Assignment:
Find every line below with the string "models" and pick it out.

Records to process:

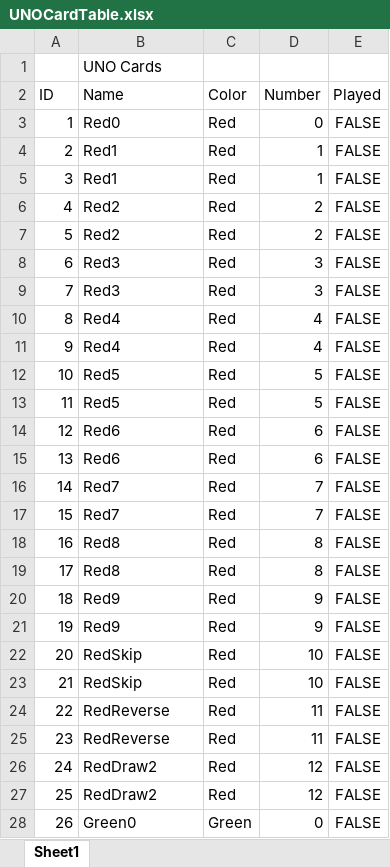
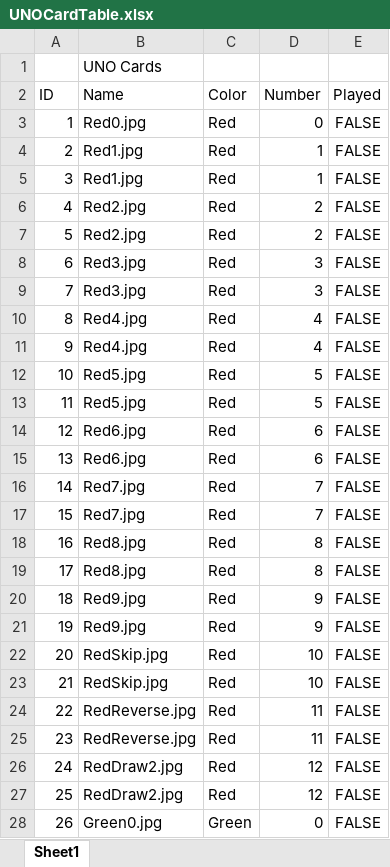
Before and after one commit to Project-Starfire/ENG-006-Final-Project, an Excel workbook: ENG 006/Final Project/UNOCardTable.xlsx, sheet Sheet1, drawn as a sheet; only a part is shown; values as stored, in another font and other column widths than the file's, no borders; the diff covers the shown part only; the diff names each change by its address in the sheet, - before the commit and + after, or states it on an @@ line.

Commit message:
jpg name change

```diff
--- a/ENG 006/Final Project/UNOCardTable.xlsx (sheet Sheet1)
+++ b/ENG 006/Final Project/UNOCardTable.xlsx (sheet Sheet1)
-B3 (Name): Red0
+B3 (Name): Red0.jpg
-B4:B5 (Name): Red1
+B4:B5 (Name): Red1.jpg
-B6:B7 (Name): Red2
+B6:B7 (Name): Red2.jpg
-B8:B9 (Name): Red3
+B8:B9 (Name): Red3.jpg
-B10:B11 (Name): Red4
+B10:B11 (Name): Red4.jpg
-B12:B13 (Name): Red5
+B12:B13 (Name): Red5.jpg
-B14:B15 (Name): Red6
+B14:B15 (Name): Red6.jpg
-B16:B17 (Name): Red7
+B16:B17 (Name): Red7.jpg
-B18:B19 (Name): Red8
+B18:B19 (Name): Red8.jpg
-B20:B21 (Name): Red9
+B20:B21 (Name): Red9.jpg
-B22:B23 (Name): RedSkip
+B22:B23 (Name): RedSkip.jpg
-B24:B25 (Name): RedReverse
+B24:B25 (Name): RedReverse.jpg
-B26:B27 (Name): RedDraw2
+B26:B27 (Name): RedDraw2.jpg
-B28 (Name): Green0
+B28 (Name): Green0.jpg
```
Also changed, not shown: 82 edited cells elsewhere in this sheet.
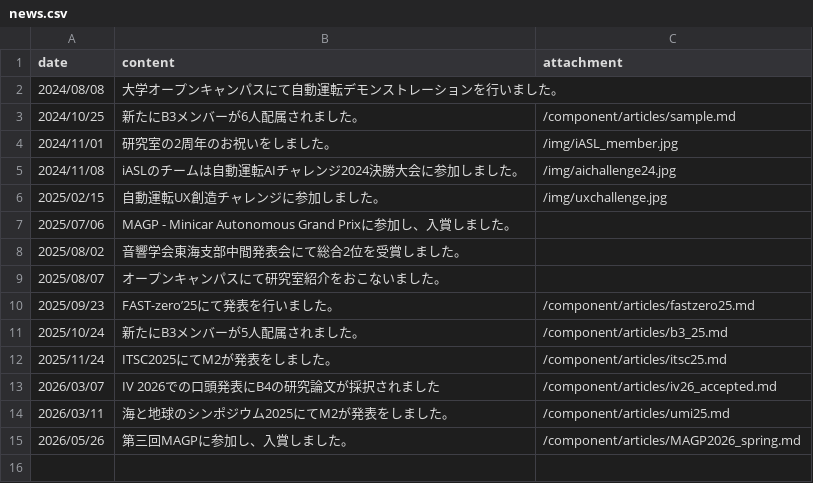
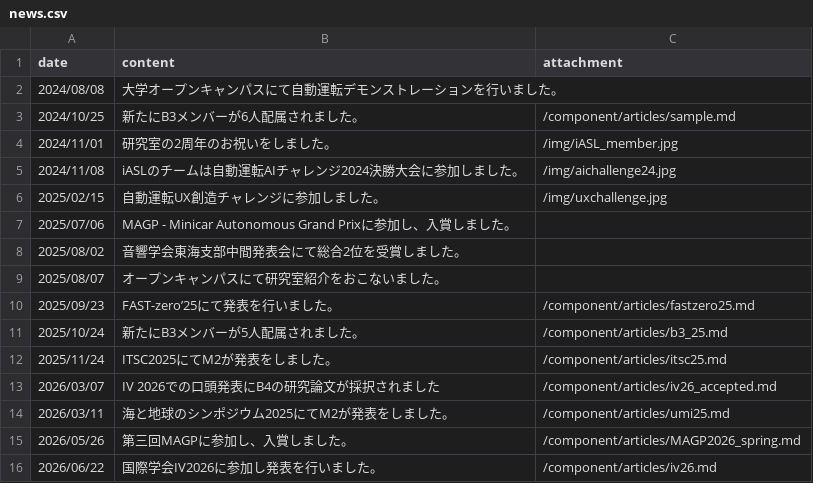
Before and after one commit to iASL-Gifu/iASL-Gifu.github.io, a CSV file: component/news.csv, drawn as a sheet.

```diff
--- a/component/news.csv
+++ b/component/news.csv
@@ -15 +15,2 @@ date,content,attachment
 2026/05/26,第三回MAGPに参加し、入賞しました。,/component/articles/MAGP2026_spring.md
+2026/06/22,国際学会IV2026に参加し発表を行いました。,/component/articles/iv26.md
```
Also changed, not shown: component/profiles/members.csv, component/research/research.csv, 18 other files.
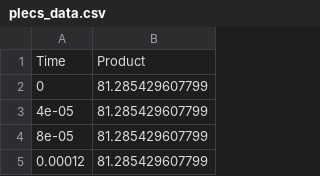
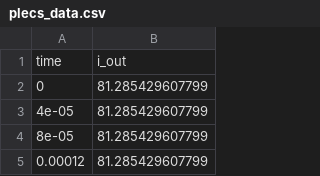
Before and after one commit to filssavi/C_script_runner, a CSV file: models/sd_dab/plecs_data.csv, drawn as a sheet; only a part is shown; removed rows and columns are numbered as before the commit, all else as after; the diff names each change by its address in the sheet, - before the commit and + after, or states it on an @@ line.

```diff
--- a/models/sd_dab/plecs_data.csv
+++ b/models/sd_dab/plecs_data.csv
-row 1: Time | Product
+row 1: time | i_out
```
Also changed, not shown: 6 other files.
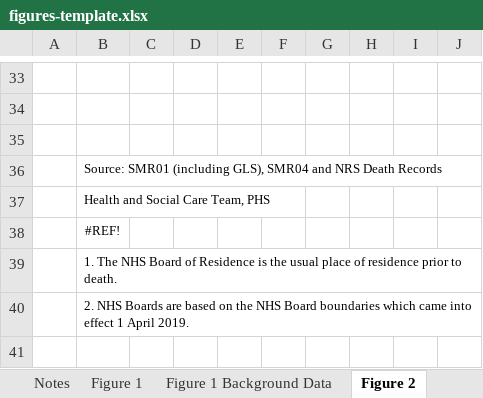
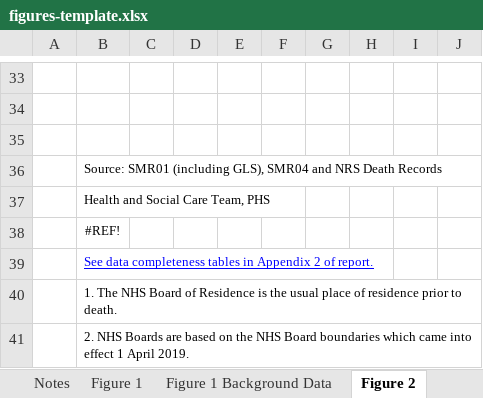
Before and after one commit to Public-Health-Scotland/end-of-life-pub, an Excel workbook: reference-files/figures-template.xlsx, sheet Figure 2, drawn as a sheet; only a part is shown, gaps mark what is left out; values as stored, in another font and other column widths than the file's, no borders; charts and pictures not drawn; the diff names each change by its address in the sheet, - before the commit and + after, or states it on an @@ line.

```diff
--- a/reference-files/figures-template.xlsx (sheet Figure 2)
+++ b/reference-files/figures-template.xlsx (sheet Figure 2)
+row 39:  | See data completeness tables in Appendix 2 of report.
```
Also changed, not shown: sheet calculation, sheet Notes, sheet Figure 2 Background Data, sheet External Causes of Deaths, charts or pictures.
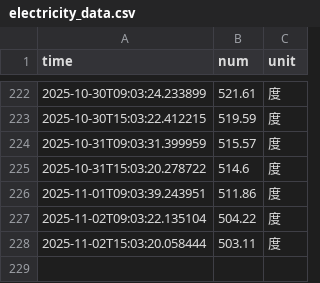
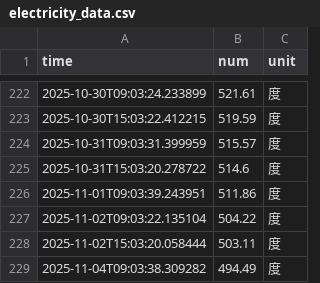
Before and after one commit to Nanxzi/nju_electric_monitor, a CSV file: data/electricity_data.csv, drawn as a sheet; only a part is shown, gaps mark what is left out; the diff names each change by its address in the sheet, - before the commit and + after, or states it on an @@ line.

```diff
--- a/data/electricity_data.csv
+++ b/data/electricity_data.csv
+row 229: 2025-11-04T09:03:38.309282 | 494.49 | 度
```
Also changed, not shown: 5 other files.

The completed task:
Before and after one commit to filssavi/C_script_runner, a CSV file: models/sd_dab/plecs_data.csv, drawn as a sheet; only a part is shown; removed rows and columns are numbered as before the commit, all else as after; the diff names each change by its address in the sheet, - before the commit and + after, or states it on an @@ line.
--- a/models/sd_dab/plecs_data.csv
+++ b/models/sd_dab/plecs_data.csv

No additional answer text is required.